■ **PROBLEM TO SOLVE**
Report how many lines in the records below contain the word "Zomato". Nothing else belongs in the answer.

■ **AVAILABLE RECORDS**
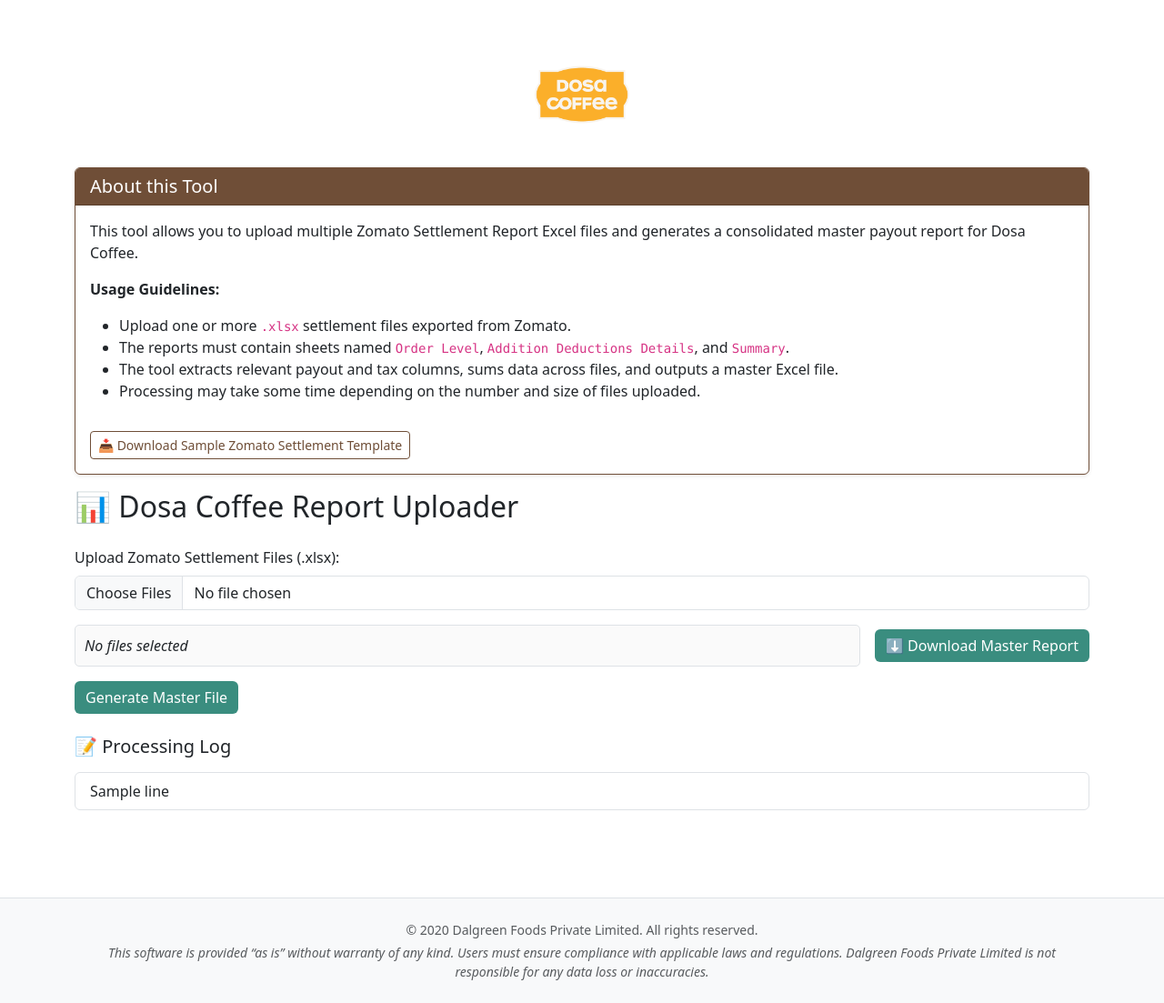
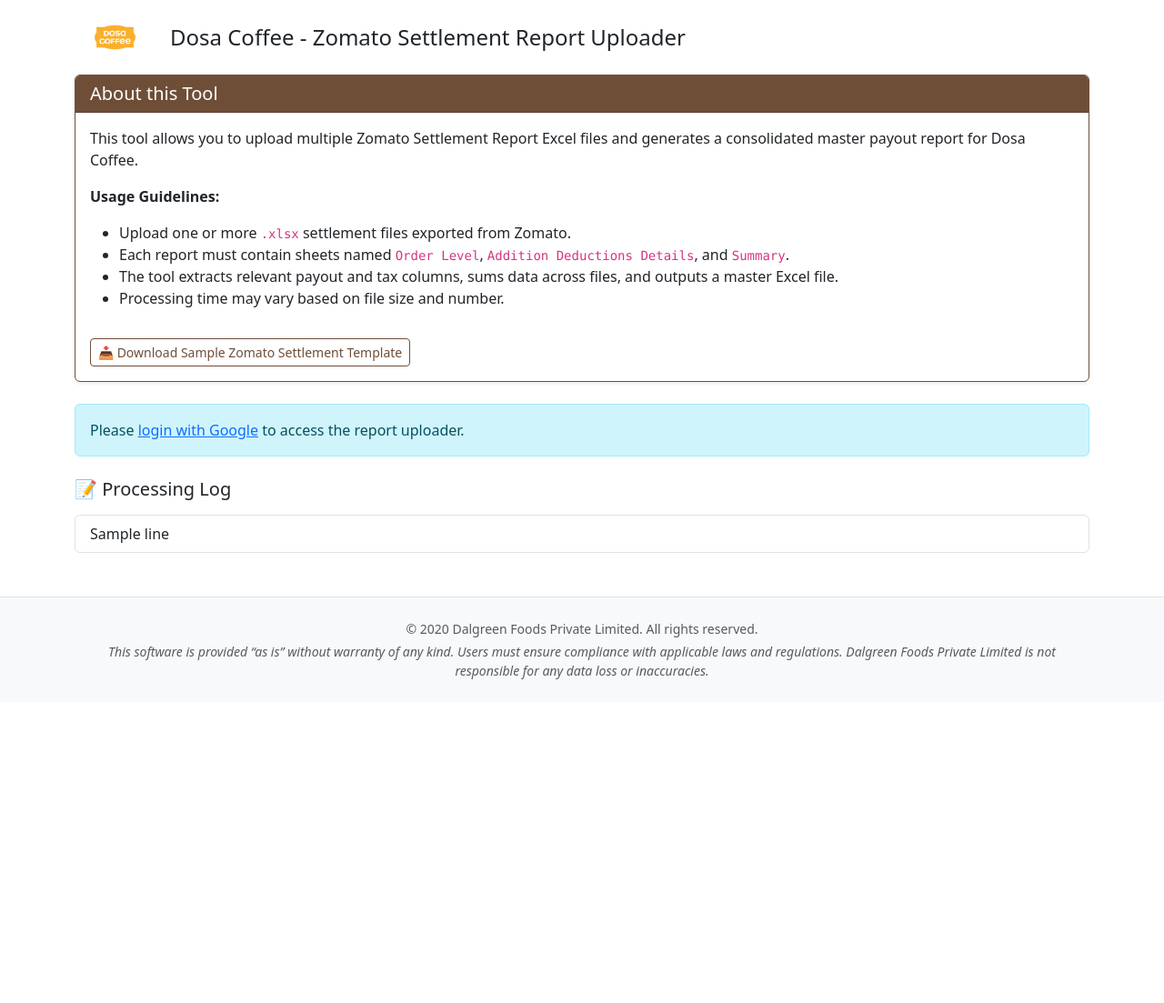
Before and after one commit to sdalmia/dosa-report-app, a Flask app: template templates/index.html in a window 1280 px wide. Shown: the whole page at 91% size. After the commit the page ends 747 px from the top, so only its background shows below. Run offline with Flask 3, Linux system fonts and the light colour scheme; the template is opened without the code that fills it: most values are stand-ins (such as "Sample title", 1, 10 or a date in 2020).

Commit message:
feat: integrate Google login, secure file upload, and email delivery

```diff
--- a/app.py
+++ b/app.py
@@ -1,47 +1,113 @@
-# app.py
+import os
+from flask import Flask, render_template, request, send_file, redirect, url_for, session, flash
+from dotenv import load_dotenv
+from generate_master_payout import process_uploaded_files
+from auth import auth_bp, google_bp
+from flask_dance.contrib.google import google
+from flask_mail import Mail, Message
 
-from flask import Flask, render_template, request, send_file
-import os
-from generate_master_payout import process_uploaded_files
+# --- Load environment variables ---
+load_dotenv()
 
+# --- Initialize Flask App ---
+app = Flask(__name__)
+app.secret_key = os.getenv("SECRET_KEY")
+
+# --- Email Configuration ---
+app.config['MAIL_SERVER'] = os.getenv('MAIL_SERVER')
+app.config['MAIL_PORT'] = int(os.getenv('MAIL_PORT'))
+app.config['MAIL_USE_TLS'] = os.getenv('MAIL_USE_TLS') == 'True'
+app.config['MAIL_USERNAME'] = os.getenv('MAIL_USERNAME')
+app.config['MAIL_PASSWORD'] = os.getenv('MAIL_PASSWORD')
+app.config['MAIL_DEFAULT_SENDER'] = os.getenv('MAIL_DEFAULT_SENDER')
+
+mail = Mail(app)
+
+# --- File Upload Configuration ---
 UPLOAD_FOLDER = 'uploads'
 OUTPUT_FOLDER = 'outputs'
-
-app = Flask(__name__)
 app.config['UPLOAD_FOLDER'] = UPLOAD_FOLDER
 app.config['OUTPUT_FOLDER'] = OUTPUT_FOLDER
 
 os.makedirs(UPLOAD_FOLDER, exist_ok=True)
 os.makedirs(OUTPUT_FOLDER, exist_ok=True)
 
-@app.route('/', methods=['GET', 'POST'])
-def index():
+# --- Register Blueprints ---
+app.register_blueprint(google_bp, url_prefix="/login")
+app.register_blueprint(auth_bp)
+
+# --- Routes ---
+
+@app.route("/")
+def home():
+    return redirect(url_for("upload_index"))
+
+@app.route('/upload', methods=['GET', 'POST'])
+def upload_index():
+    logs = []
+
+    # Don't redirect to login — just show login button if unauthorized
+    if not google.authorized or 'user_email' not in session:
+        return render_template('index.html')
+
+    # Process file uploads
     if request.method == 'POST':
         uploaded_files = request.files.getlist('files')
         file_paths = []
 
         for file in uploaded_files:
-            if file.filename != '':
+            if file.filename:
                 file_path = os.path.join(app.config['UPLOAD_FOLDER'], file.filename)
                 file.save(file_path)
                 file_paths.append(file_path)
 
         try:
             output_file, logs = process_uploaded_files(file_paths, app.config['OUTPUT_FOLDER'])
+
             if output_file:
+                user_email = session.get("user_email")
+                user_name = session.get("user_name", "User")
+
+                try:
+                    msg = Message(
+                        subject="✅ Your Dosa Coffee Master Report is Ready",
+                        recipients=[user_email],
+                        body=(
+                            f"Hi {user_name},\n\n"
+                            "Attached is your consolidated Zomato master payout report.\n\n"
+                            "You can also download it from the web interface anytime.\n\n"
+                            "Regards,\nDosa Coffee Automation System"
+                        )
+                    )
+
+                    with app.open_resource(output_file) as fp:
+                        msg.attach(
+                            filename=os.path.basename(output_file),
+                            content_type="application/vnd.openxmlformats-officedocument.spreadsheetml.sheet",
+                            data=fp.read()
+                        )
+
+                    mail.send(msg)
+                    logs.append(f"📧 Sent report to {user_email}")
+                except Exception as e:
+                    logs.append(f"⚠️ Failed to send email: {str(e)}")
+
                 output_filename = os.path.basename(output_file)
                 download_link = f"/download/{output_filename}"
                 return render_template('index.html', logs=logs, download_link=download_link)
-            else:
-                return render_template('index.html', logs=logs)
+
+            return render_template('index.html', logs=logs)
+
         except Exception as e:
             return render_template('index.html', logs=[f"❌ Unexpected error: {str(e)}"])
 
+    # GET request — just show the page
     return render_template('index.html')
 
 @app.route('/download/<filename>')
 def download_file(filename):
     return send_file(os.path.join(app.config['OUTPUT_FOLDER'], filename), as_attachment=True)
 
+# --- Run the App ---
 if __name__ == '__main__':
     app.run(debug=True)
--- a/templates/index.html
+++ b/templates/index.html
@@ -4,21 +4,25 @@
   <meta charset="UTF-8" />
   <title>Dosa Coffee Report Generator</title>
   <meta name="viewport" content="width=device-width, initial-scale=1" />
-  <link
-    href="https://cdn.jsdelivr.net/npm/bootstrap@5.3.3/dist/css/bootstrap.min.css"
-    rel="stylesheet"
-  />
+  <link href="https://cdn.jsdelivr.net/npm/bootstrap@5.3.3/dist/css/bootstrap.min.css" rel="stylesheet" />
   <style>
-    /* Custom colors matching logo */
-    .border-coffee {
-      border-color: #6f4e37 !important;
-    }
+    .border-coffee { border-color: #6f4e37 !important; }
+    .bg-coffee { background-color: #6f4e37 !important; }
     .btn-coffee {
       background-color: #3a8d7f;
       color: #fff;
+      border: none;
     }
     .btn-coffee:hover {
       background-color: #2a665b;
+      color: #fff;
+    }
+    .btn-outline-coffee {
+      color: #6f4e37;
+      border-color: #6f4e37;
+    }
+    .btn-outline-coffee:hover {
+      background-color: #6f4e37;
       color: #fff;
     }
     .file-list {
@@ -32,103 +36,75 @@
   </style>
 </head>
 <body>
-  <div class="container py-5">
-    <div class="text-center mb-4">
-      <img
-        src="{{ url_for('static', filename='logo.png') }}"
-        alt="Dosa Coffee Logo"
-        style="max-width: 200px; height: auto"
-      />
+  <!-- Header -->
+  <div class="container py-3 d-flex justify-content-between align-items-center">
+    <div class="d-flex align-items-center">
+      <img src="{{ url_for('static', filename='logo.png') }}" alt="Dosa Coffee Logo" style="height: 50px;" class="me-3" />
+      <h4 class="mb-0">Dosa Coffee - Zomato Settlement Report Uploader</h4>
+    </div>
+    <div>
+      {% if session['user_name'] %}
+        <span class="me-2">Hi, {{ session['user_name'] }}</span>
+        <a href="/logout" class="btn btn-outline-danger btn-sm">Logout</a>
+      {% endif %}
+    </div>
   </div>
 
-    <div class="card border border-coffee mb-3 shadow-sm">
+  <div class="container">
+    <!-- About Card -->
+    <div class="card border border-coffee mb-4 shadow-sm">
       <div class="card-header bg-coffee text-white">
         <h5 class="mb-0">About this Tool</h5>
       </div>
       <div class="card-body text-dark">
-        <p class="card-text">
-          This tool allows you to upload multiple Zomato Settlement Report Excel
-          files and generates a consolidated master payout report for Dosa Coffee.
-        </p>
+        <p>This tool allows you to upload multiple Zomato Settlement Report Excel files and generates a consolidated master payout report for Dosa Coffee.</p>
         <p><strong>Usage Guidelines:</strong></p>
         <ul>
-          <li>
-            Upload one or more <code>.xlsx</code> settlement files exported from
-            Zomato.
-          </li>
-          <li>
-            The reports must contain sheets named <code>Order Level</code>,
-            <code>Addition Deductions Details</code>, and <code>Summary</code>.
-          </li>
-          <li>
-            The tool extracts relevant payout and tax columns, sums data across
-            files, and outputs a master Excel file.
-          </li>
-          <li>
-            Processing may take some time depending on the number and size of files
-            uploaded.
-          </li>
+          <li>Upload one or more <code>.xlsx</code> settlement files exported from Zomato.</li>
+          <li>Each report must contain sheets named <code>Order Level</code>, <code>Addition Deductions Details</code>, and <code>Summary</code>.</li>
+          <li>The tool extracts relevant payout and tax columns, sums data across files, and outputs a master Excel file.</li>
+          <li>Processing time may vary based on file size and number.</li>
         </ul>
-
-        <a href="{{ url_for('static', filename='sample_template.xlsx') }}"
-           class="btn btn-outline-coffee btn-sm mt-3"
-           download>
+        <a href="{{ url_for('static', filename='sample_template.xlsx') }}" class="btn btn-outline-coffee btn-sm mt-3" download>
           📥 Download Sample Zomato Settlement Template
         </a>
       </div>
     </div>
 
-    <h2 class="mb-4">📊 Dosa Coffee Report Uploader</h2>
-
+    <!-- Upload form -->
+    {% if session['user_name'] %}
       <form method="POST" enctype="multipart/form-data" onsubmit="showSpinner()">
         <div class="mb-3">
           <label for="files" class="form-label">Upload Zomato Settlement Files (.xlsx):</label>
-        <input
-          type="file"
-          class="form-control"
-          id="files"
-          name="files"
-          multiple
-          required
-          onchange="updateFileList()"
-        />
+          <input type="file" class="form-control" id="files" name="files" multiple required onchange="updateFileList()" />
         </div>
 
-      <!-- Side by side file list and download button -->
         <div class="d-flex justify-content-between align-items-center mb-3">
           <div class="file-list flex-grow-1 me-3" id="fileList">
             <em>No files selected</em>
           </div>
-
           {% if download_link %}
-        <a
-          class="btn btn-coffee"
-          href="{{ download_link }}"
-          download
-          >⬇️ Download Master Report</a
-        >
+            <a class="btn btn-coffee" href="{{ download_link }}" download>
+              ⬇️ Download Master Report
+            </a>
           {% endif %}
         </div>
 
-      <button type="submit" class="btn btn-coffee" id="submit-btn">
-        Generate Master File
-      </button>
+        <button type="submit" class="btn btn-coffee" id="submit-btn">Generate Master File</button>
       </form>
 
-    <!-- Loading spinner -->
-    <div
-      id="loadingSpinner"
-      class="text-center mt-4"
-      style="display: none"
-      role="status"
-      aria-live="polite"
-      aria-busy="true"
-    >
+      <!-- Spinner -->
+      <div id="loadingSpinner" class="text-center mt-4" style="display: none" role="status" aria-live="polite" aria-busy="true">
         <div class="spinner-border text-primary" role="status">
           <span class="visually-hidden">Processing...</span>
         </div>
         <div class="mt-2">Processing your files, please wait...</div>
       </div>
+    {% else %}
+      <div class="alert alert-info mt-4" role="alert">
+        Please <a href="/login/google">login with Google</a> to access the report uploader.
+      </div>
+    {% endif %}
 
     <!-- Logs -->
     {% if logs %}
@@ -143,18 +119,19 @@
     {% endif %}
   </div>
 
+  <!-- Footer -->
   <footer class="mt-5 py-4 border-top bg-light text-center text-muted small">
     <div class="container">
-      <p class="mb-1">&copy; {{ current_year }} Dalgreen Foods Private Limited. All rights
-        reserved.</p>
+      <p class="mb-1">&copy; {{ current_year }} Dalgreen Foods Private Limited. All rights reserved.</p>
       <p class="mb-0 fst-italic">
-        This software is provided &ldquo;as is&rdquo; without warranty of any kind.
+        This software is provided “as is” without warranty of any kind.
         Users must ensure compliance with applicable laws and regulations.
         Dalgreen Foods Private Limited is not responsible for any data loss or inaccuracies.
       </p>
     </div>
   </footer>
 
+  <!-- Scripts -->
   <script>
     function showSpinner() {
       document.getElementById("submit-btn").disabled = true;
@@ -172,36 +149,6 @@
       }
     }
   </script>
-
-  <style>
-    /* Custom colors */
-    .border-coffee {
-      border-color: #6f4e37 !important;
-    }
-    .bg-coffee {
-      background-color: #6f4e37 !important;
-    }
-    .btn-coffee {
-      background-color: #3a8d7f;
-      color: #fff;
-      border: none;
-    }
-    .btn-coffee:hover {
-      background-color: #2a665b;
-      color: #fff;
-    }
-    .btn-outline-coffee {
-      color: #6f4e37;
-      border-color: #6f4e37;
-    }
-    .btn-outline-coffee:hover {
-      background-color: #6f4e37;
-      color: #fff;
-    }
-  </style>
-
-  <script
-    src="https://cdn.jsdelivr.net/npm/bootstrap@5.3.3/dist/js/bootstrap.bundle.min.js"
-  ></script>
+  <script src="https://cdn.jsdelivr.net/npm/bootstrap@5.3.3/dist/js/bootstrap.bundle.min.js"></script>
 </body>
 </html>
```
Also changed, not shown: auth.py (added, +44 -0 lines), 1 other file. Lines whose indentation alone changed are shown as unchanged.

■ **SOLUTION TO THIS PROBLEM**
8